===== Task data

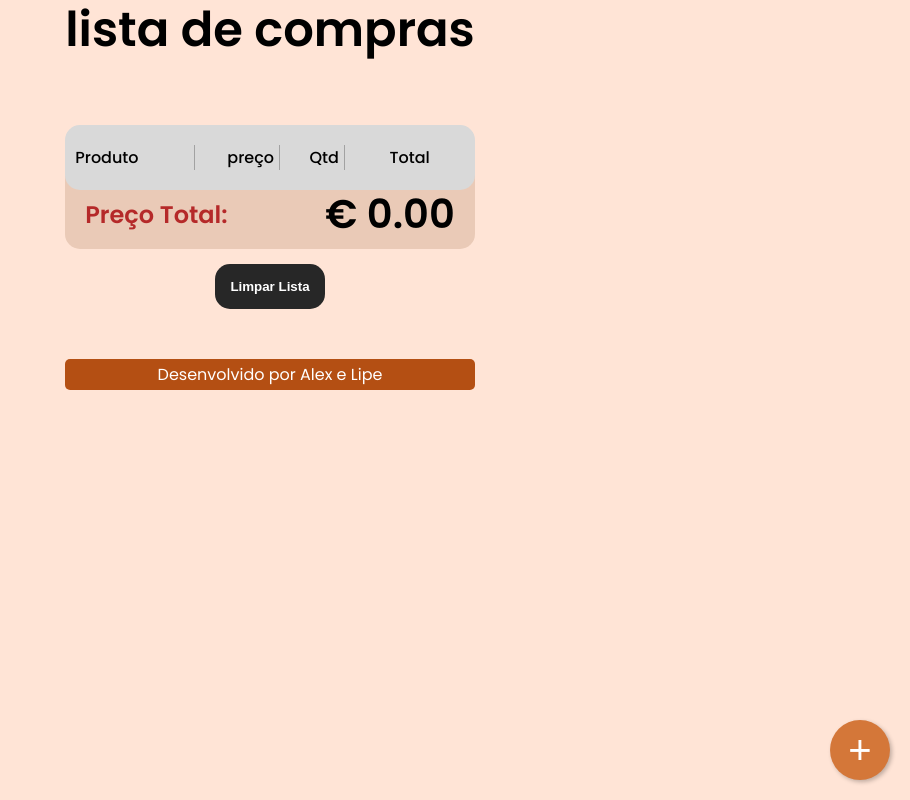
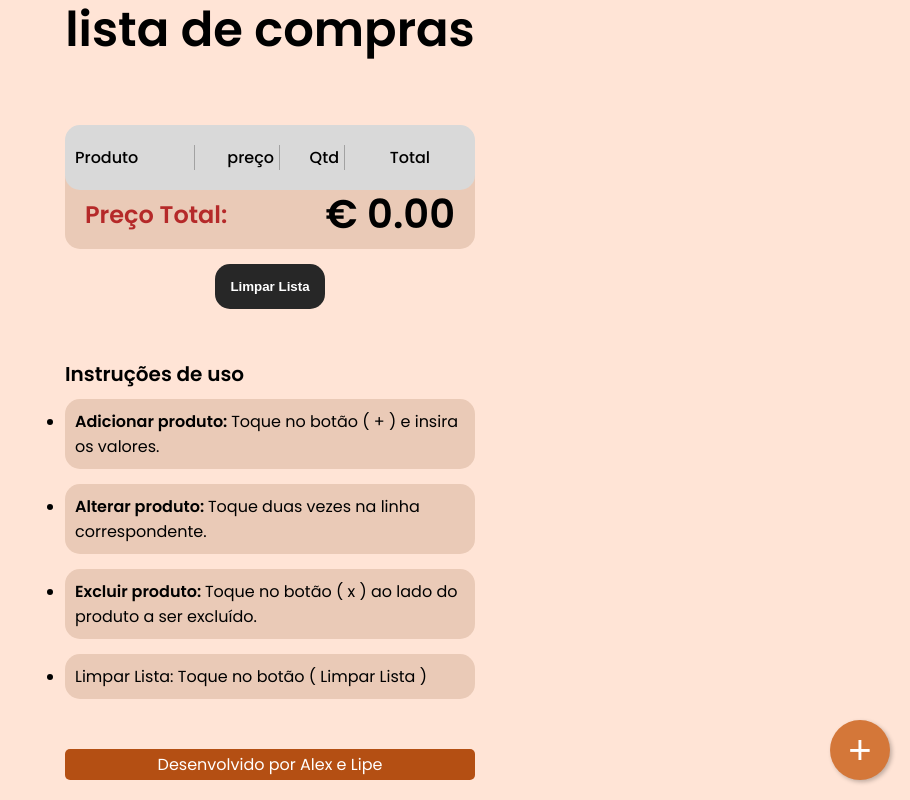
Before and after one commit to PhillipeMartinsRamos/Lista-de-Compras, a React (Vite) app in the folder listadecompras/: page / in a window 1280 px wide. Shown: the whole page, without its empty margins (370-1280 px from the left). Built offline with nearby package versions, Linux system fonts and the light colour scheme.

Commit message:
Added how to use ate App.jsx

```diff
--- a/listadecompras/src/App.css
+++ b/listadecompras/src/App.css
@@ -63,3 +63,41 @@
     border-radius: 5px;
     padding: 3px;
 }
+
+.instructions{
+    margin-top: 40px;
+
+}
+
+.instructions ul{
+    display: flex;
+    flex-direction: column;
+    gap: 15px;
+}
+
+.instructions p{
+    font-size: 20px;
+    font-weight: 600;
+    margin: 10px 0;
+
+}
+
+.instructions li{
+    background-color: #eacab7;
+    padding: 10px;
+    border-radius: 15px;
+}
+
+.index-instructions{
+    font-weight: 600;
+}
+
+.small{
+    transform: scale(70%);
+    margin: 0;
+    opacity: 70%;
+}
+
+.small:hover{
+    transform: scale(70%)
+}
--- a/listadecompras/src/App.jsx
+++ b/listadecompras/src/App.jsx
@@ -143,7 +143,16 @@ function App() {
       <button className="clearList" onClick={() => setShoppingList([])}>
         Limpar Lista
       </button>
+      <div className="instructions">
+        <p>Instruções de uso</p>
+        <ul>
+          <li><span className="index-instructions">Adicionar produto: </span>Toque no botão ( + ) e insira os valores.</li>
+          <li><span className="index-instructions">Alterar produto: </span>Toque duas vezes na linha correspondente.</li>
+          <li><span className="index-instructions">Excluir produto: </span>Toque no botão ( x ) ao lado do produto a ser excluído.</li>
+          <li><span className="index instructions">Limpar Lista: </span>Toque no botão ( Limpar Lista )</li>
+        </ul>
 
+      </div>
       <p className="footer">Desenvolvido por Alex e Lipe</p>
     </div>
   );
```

==========

• Aim of the exercise
In the listing above, how many lines hold the word "scale"? Give the number and nothing more.

• Solution
2